▸ **Entries provided**
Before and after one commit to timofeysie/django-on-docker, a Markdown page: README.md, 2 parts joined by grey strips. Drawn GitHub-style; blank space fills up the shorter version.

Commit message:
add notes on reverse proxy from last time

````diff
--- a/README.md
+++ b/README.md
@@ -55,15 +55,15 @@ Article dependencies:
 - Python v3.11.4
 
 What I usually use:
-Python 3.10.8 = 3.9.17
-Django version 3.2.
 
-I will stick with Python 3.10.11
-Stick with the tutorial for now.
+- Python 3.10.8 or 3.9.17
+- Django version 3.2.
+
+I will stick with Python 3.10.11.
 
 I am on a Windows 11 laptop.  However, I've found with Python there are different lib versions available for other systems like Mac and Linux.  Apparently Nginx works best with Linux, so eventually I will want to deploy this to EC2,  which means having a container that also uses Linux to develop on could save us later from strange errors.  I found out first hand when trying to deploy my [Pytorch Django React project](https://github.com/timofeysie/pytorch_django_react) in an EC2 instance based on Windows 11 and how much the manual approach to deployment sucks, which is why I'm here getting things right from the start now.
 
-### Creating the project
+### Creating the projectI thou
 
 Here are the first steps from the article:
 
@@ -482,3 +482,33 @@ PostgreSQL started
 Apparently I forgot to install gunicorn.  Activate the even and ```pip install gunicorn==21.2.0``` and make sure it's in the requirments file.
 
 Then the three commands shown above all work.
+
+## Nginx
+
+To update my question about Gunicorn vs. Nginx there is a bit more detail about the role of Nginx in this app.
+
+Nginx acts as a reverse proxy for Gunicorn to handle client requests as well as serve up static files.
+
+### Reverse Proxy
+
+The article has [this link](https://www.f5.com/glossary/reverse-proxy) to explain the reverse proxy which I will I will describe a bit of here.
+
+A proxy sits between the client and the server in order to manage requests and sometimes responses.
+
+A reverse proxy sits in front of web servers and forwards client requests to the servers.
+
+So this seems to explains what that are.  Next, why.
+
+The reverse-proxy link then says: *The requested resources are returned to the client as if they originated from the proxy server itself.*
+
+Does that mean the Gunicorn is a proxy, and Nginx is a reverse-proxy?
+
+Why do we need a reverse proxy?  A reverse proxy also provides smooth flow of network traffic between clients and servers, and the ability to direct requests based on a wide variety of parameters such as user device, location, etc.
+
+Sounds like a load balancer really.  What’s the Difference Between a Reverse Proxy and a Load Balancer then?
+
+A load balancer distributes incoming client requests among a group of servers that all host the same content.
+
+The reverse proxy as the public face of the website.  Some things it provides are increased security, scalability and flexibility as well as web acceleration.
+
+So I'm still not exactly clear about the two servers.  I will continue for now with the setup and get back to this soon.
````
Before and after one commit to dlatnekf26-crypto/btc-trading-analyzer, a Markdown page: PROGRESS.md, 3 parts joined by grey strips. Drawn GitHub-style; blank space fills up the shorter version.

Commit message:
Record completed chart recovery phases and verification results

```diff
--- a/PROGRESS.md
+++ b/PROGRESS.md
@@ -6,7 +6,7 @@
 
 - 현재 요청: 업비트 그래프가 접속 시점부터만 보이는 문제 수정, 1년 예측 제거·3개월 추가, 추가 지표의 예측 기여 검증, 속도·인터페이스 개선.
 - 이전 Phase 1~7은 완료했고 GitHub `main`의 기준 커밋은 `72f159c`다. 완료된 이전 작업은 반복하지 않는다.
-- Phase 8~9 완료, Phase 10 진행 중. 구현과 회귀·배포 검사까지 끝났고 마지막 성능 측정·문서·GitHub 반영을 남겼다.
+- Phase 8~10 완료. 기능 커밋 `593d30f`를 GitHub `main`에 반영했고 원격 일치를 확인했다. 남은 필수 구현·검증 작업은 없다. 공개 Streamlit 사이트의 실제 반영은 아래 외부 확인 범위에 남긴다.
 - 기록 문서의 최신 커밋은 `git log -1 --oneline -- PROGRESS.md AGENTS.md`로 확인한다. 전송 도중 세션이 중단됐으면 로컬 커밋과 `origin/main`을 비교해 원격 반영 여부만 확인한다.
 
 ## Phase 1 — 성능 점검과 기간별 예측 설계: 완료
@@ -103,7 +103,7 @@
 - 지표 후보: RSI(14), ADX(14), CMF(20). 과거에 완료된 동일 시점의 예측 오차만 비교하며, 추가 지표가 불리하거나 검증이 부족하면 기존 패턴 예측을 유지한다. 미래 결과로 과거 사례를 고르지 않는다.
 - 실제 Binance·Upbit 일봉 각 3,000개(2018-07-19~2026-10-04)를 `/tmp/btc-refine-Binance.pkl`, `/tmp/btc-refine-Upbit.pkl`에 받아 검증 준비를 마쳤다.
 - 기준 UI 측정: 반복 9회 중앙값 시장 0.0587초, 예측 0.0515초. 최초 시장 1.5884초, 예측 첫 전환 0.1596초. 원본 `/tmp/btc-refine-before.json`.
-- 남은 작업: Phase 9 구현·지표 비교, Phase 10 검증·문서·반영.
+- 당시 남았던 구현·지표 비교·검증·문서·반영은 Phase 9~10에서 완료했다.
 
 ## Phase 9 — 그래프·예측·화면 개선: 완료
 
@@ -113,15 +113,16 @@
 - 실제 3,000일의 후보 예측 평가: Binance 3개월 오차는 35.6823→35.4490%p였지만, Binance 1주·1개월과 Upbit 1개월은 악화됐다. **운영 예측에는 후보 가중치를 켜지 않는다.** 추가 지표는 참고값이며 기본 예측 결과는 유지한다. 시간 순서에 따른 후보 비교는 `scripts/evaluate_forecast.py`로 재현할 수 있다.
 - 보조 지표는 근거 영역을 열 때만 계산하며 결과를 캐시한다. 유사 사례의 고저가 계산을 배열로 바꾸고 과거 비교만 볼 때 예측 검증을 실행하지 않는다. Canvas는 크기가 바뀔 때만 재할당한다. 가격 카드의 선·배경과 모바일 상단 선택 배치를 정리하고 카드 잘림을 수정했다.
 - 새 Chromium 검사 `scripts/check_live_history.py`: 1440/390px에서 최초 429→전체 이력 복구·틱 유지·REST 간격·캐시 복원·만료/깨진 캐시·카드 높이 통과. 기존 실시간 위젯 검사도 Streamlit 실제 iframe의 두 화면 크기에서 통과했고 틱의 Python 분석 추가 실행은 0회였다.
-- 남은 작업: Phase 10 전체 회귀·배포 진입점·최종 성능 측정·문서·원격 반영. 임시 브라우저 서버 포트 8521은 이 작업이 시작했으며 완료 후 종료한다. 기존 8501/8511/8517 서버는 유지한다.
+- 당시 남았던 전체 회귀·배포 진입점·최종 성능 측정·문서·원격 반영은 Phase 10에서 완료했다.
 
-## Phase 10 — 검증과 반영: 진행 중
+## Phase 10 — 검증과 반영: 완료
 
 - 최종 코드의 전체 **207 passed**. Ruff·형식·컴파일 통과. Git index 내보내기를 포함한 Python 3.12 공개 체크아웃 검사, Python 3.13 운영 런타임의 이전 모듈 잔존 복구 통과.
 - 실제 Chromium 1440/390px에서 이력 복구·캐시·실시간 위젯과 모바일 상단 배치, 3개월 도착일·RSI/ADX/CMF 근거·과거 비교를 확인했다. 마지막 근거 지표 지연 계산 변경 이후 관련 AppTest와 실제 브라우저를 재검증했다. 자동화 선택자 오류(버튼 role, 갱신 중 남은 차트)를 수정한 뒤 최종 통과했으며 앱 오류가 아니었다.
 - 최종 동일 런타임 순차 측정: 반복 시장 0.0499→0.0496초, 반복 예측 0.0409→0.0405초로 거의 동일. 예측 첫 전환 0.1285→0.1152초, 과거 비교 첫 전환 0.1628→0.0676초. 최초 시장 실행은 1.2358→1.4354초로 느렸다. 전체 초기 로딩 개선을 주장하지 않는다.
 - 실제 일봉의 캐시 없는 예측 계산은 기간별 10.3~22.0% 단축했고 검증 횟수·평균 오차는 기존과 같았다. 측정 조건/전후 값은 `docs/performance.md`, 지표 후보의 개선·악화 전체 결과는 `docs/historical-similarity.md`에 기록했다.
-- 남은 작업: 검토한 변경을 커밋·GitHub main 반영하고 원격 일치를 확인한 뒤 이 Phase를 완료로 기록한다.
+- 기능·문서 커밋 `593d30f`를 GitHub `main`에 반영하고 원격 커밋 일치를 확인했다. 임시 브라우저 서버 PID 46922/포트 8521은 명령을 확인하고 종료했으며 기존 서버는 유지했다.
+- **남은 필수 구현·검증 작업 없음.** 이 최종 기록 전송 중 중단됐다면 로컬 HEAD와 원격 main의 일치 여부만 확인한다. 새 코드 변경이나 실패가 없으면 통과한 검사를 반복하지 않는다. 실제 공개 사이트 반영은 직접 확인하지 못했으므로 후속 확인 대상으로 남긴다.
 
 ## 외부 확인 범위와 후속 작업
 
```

▸ **What is being asked**
Search the material above for "PROGRESS". Pull out each line where it shows up.

▸ **Solution to this exercise**
Before and after one commit to dlatnekf26-crypto/btc-trading-analyzer, a Markdown page: PROGRESS.md, 3 parts joined by grey strips. Drawn GitHub-style; blank space fills up the shorter version.
--- a/PROGRESS.md
+++ b/PROGRESS.md
 - 기록 문서의 최신 커밋은 `git log -1 --oneline -- PROGRESS.md AGENTS.md`로 확인한다. 전송 도중 세션이 중단됐으면 로컬 커밋과 `origin/main`을 비교해 원격 반영 여부만 확인한다.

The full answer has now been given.